Task inputs:
○ ○ ○
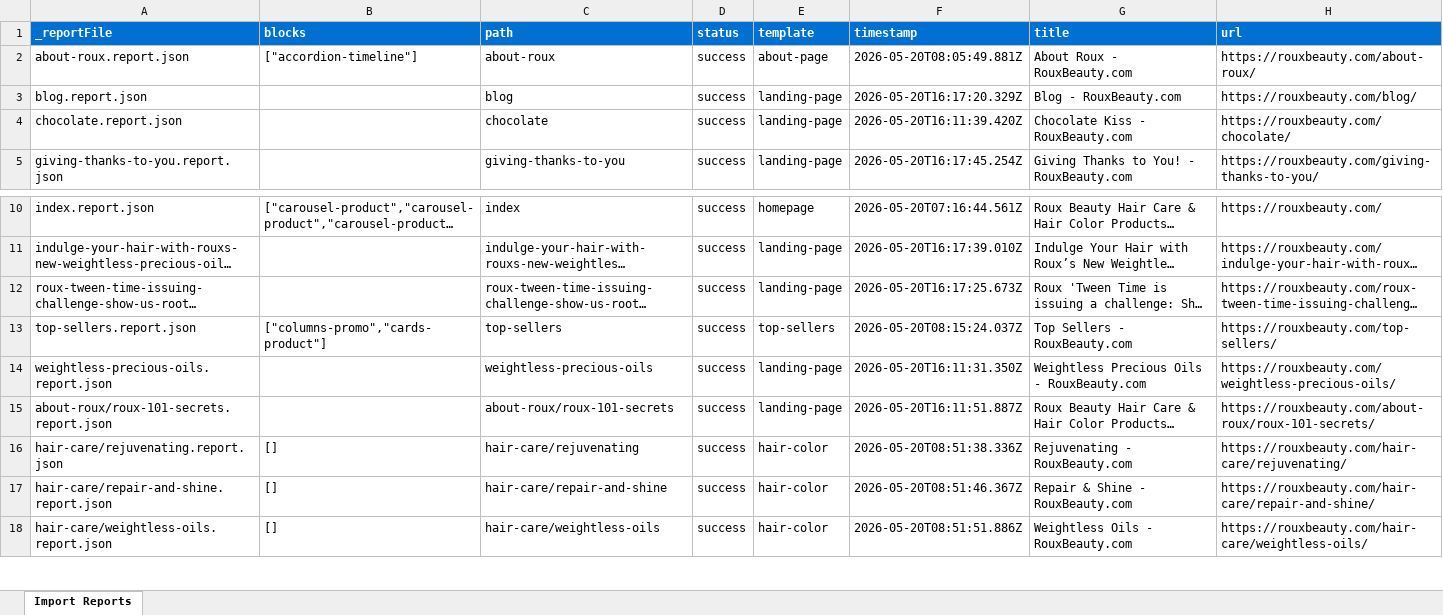
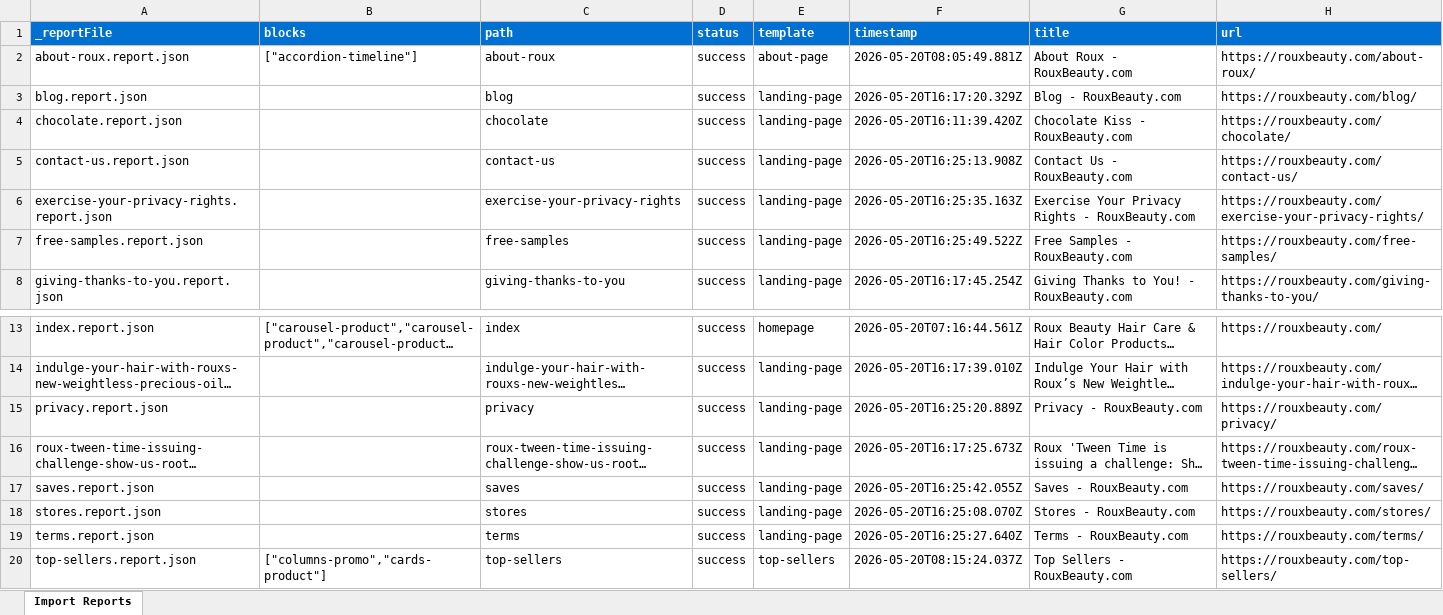
Before and after one commit to SudarsanPradeepKumar/revlon-rouxbeauty, an Excel workbook: tools/importer/reports/import-landing-page.report.xlsx, sheet Import Reports, drawn as a sheet; only a part is shown, gaps mark what is left out; the shorter side is filled out with more unchanged rows; long unchanged cells end in …; values as stored, in another font and other column widths than the file's, no borders; the diff names each change by its address in the sheet, - before the commit and + after, or states it on an @@ line.

Commit message:
Add 4 blocks, update importer
Automated migration updates generated by Experience Modernization Agent.

Changed files (13):
- blocks/cards-product/cards-product.css
- blocks/columns-cta/columns-cta.css
- blocks/columns-intro/columns-intro.css
- blocks/columns-promo/columns-promo.css
- tools/importer/reports/contact-us.report.json
- tools/importer/reports/exercise-your-privacy-rights.report.json
- tools/importer/reports/free-samples.report.json
- tools/importer/reports/import-landing-page.report.xlsx
- tools/importer/reports/privacy.report.json
- tools/importer/reports/saves.report.json
- tools/importer/reports/stores.report.json
- tools/importer/reports/terms.report.json
- tools/importer/urls-utility.txt

```diff
--- a/tools/importer/reports/import-landing-page.report.xlsx (sheet Import Reports)
+++ b/tools/importer/reports/import-landing-page.report.xlsx (sheet Import Reports)
+row 5: contact-us.report.json |  | contact-us | success | landing-page | 2026-05-20T16:25:13.908Z | Contact Us - RouxBeauty.com | https://rouxbeauty.com/contact-us/
+row 6: exercise-your-privacy-rights.report.json |  | exercise-your-privacy-rights | success | landing-page | 2026-05-20T16:25:35.163Z | Exercise Your Privacy Rights - RouxBeauty.com | https://rouxbeauty.com/exercise-your-privacy-rights/
+row 7: free-samples.report.json |  | free-samples | success | landing-page | 2026-05-20T16:25:49.522Z | Free Samples - RouxBeauty.com | https://rouxbeauty.com/free-samples/
+row 15: privacy.report.json |  | privacy | success | landing-page | 2026-05-20T16:25:20.889Z | Privacy - RouxBeauty.com | https://rouxbeauty.com/privacy/
+row 17: saves.report.json |  | saves | success | landing-page | 2026-05-20T16:25:42.055Z | Saves - RouxBeauty.com | https://rouxbeauty.com/saves/
+row 18: stores.report.json |  | stores | success | landing-page | 2026-05-20T16:25:08.070Z | Stores - RouxBeauty.com | https://rouxbeauty.com/stores/
+row 19: terms.report.json |  | terms | success | landing-page | 2026-05-20T16:25:27.640Z | Terms - RouxBeauty.com | https://rouxbeauty.com/terms/
```
Also changed, not shown: 12 other files.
○ ○ ○
Exercise instructions:
Every line above goes into the copy unchanged; the pictures do not.

Written solution:
Before and after one commit to SudarsanPradeepKumar/revlon-rouxbeauty, an Excel workbook: tools/importer/reports/import-landing-page.report.xlsx, sheet Import Reports, drawn as a sheet; only a part is shown, gaps mark what is left out; the shorter side is filled out with more unchanged rows; long unchanged cells end in …; values as stored, in another font and other column widths than the file's, no borders; the diff names each change by its address in the sheet, - before the commit and + after, or states it on an @@ line.

Commit message:
Add 4 blocks, update importer
Automated migration updates generated by Experience Modernization Agent.

Changed files (13):
- blocks/cards-product/cards-product.css
- blocks/columns-cta/columns-cta.css
- blocks/columns-intro/columns-intro.css
- blocks/columns-promo/columns-promo.css
- tools/importer/reports/contact-us.report.json
- tools/importer/reports/exercise-your-privacy-rights.report.json
- tools/importer/reports/free-samples.report.json
- tools/importer/reports/import-landing-page.report.xlsx
- tools/importer/reports/privacy.report.json
- tools/importer/reports/saves.report.json
- tools/importer/reports/stores.report.json
- tools/importer/reports/terms.report.json
- tools/importer/urls-utility.txt

```diff
--- a/tools/importer/reports/import-landing-page.report.xlsx (sheet Import Reports)
+++ b/tools/importer/reports/import-landing-page.report.xlsx (sheet Import Reports)
+row 5: contact-us.report.json |  | contact-us | success | landing-page | 2026-05-20T16:25:13.908Z | Contact Us - RouxBeauty.com | https://rouxbeauty.com/contact-us/
+row 6: exercise-your-privacy-rights.report.json |  | exercise-your-privacy-rights | success | landing-page | 2026-05-20T16:25:35.163Z | Exercise Your Privacy Rights - RouxBeauty.com | https://rouxbeauty.com/exercise-your-privacy-rights/
+row 7: free-samples.report.json |  | free-samples | success | landing-page | 2026-05-20T16:25:49.522Z | Free Samples - RouxBeauty.com | https://rouxbeauty.com/free-samples/
+row 15: privacy.report.json |  | privacy | success | landing-page | 2026-05-20T16:25:20.889Z | Privacy - RouxBeauty.com | https://rouxbeauty.com/privacy/
+row 17: saves.report.json |  | saves | success | landing-page | 2026-05-20T16:25:42.055Z | Saves - RouxBeauty.com | https://rouxbeauty.com/saves/
+row 18: stores.report.json |  | stores | success | landing-page | 2026-05-20T16:25:08.070Z | Stores - RouxBeauty.com | https://rouxbeauty.com/stores/
+row 19: terms.report.json |  | terms | success | landing-page | 2026-05-20T16:25:27.640Z | Terms - RouxBeauty.com | https://rouxbeauty.com/terms/
```
Also changed, not shown: 12 other files.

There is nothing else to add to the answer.